Organic is moving swiftly from niche markets to the mainstream
Policy-makers are failing to keep up with consumer demand for organic produce
Consumer demand for organic food is increasing globally and is worth in excess of €75bn, with all the main markets growing in double digits.
Just last week Sweden released figures showing that demand for organic food increased by more than 40pc in 2016, and this is an important market for Irish organic product.
Worldwide more farmers cultivate organically and consequently the land area certified has also risen to over 50 million hectares. However, despite all of the evidence to the contrary organic is seen by some as a niche market.
Organic products of all kinds can now be found in most kitchens and households around the country indicating just how mainstream organic has become.
Numerous studies have been conducted globally on the buying habits and demographics of consumers of organic food with a few key themes emerging.
Consumers like organically produced food because of their concerns regarding health, the environment and animal welfare, and their purchasing habits confirm a willingness to pay the price premiums established in the marketplace.
While there are obvious differences in shopping patterns across the globe the "entry categories" to organics are the same, fruit, vegetables, dairy products and eggs dominate all the major markets.

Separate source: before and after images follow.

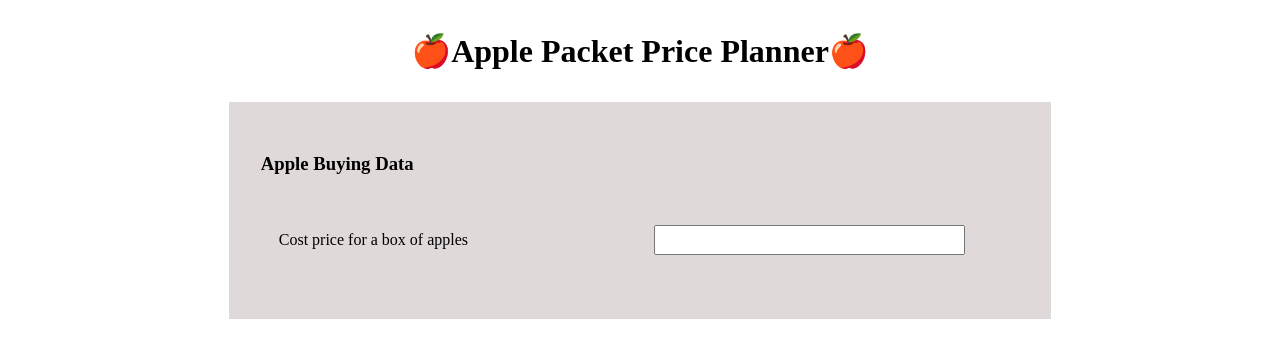
Repository: lasity34/apple-packet-price-planner
Page: index.html
The author's editor kept a copy of each file at every save. The page is drawn from the files as they stood at one save, then again after the next save.
The browser window is 1280 px wide. The pictures show the whole page.

Above is the page before, as saved 2023-05-29 09:37:13.

After the next save:
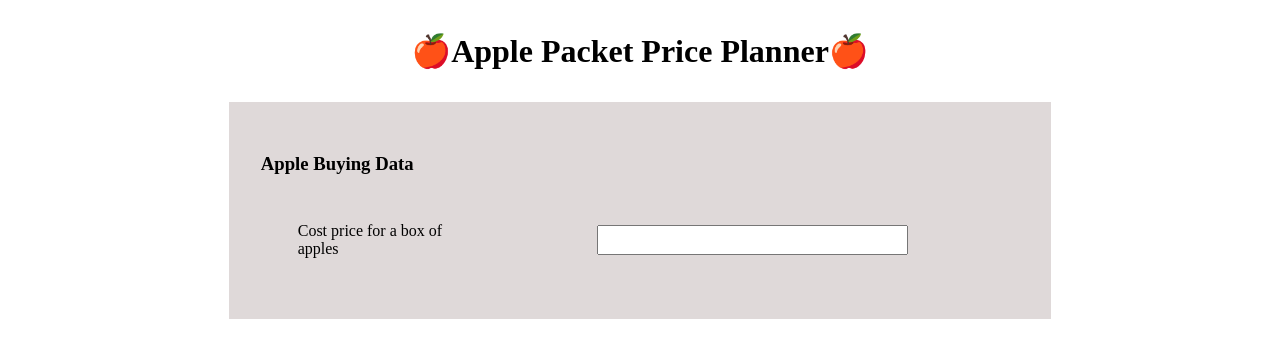
Saved 11 s later.
--- a/style.css
+++ b/style.css
@@ -26,6 +26,6 @@ main {
 }
 
 .input_container label {
-    width: 40%;
+    width: 20%;
    align-self: center;
 }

In the United States $15.6bn (€13bn) worth of fruit and vegetables were sold in 2016, constituting over 40pc of the entire sales of organic food.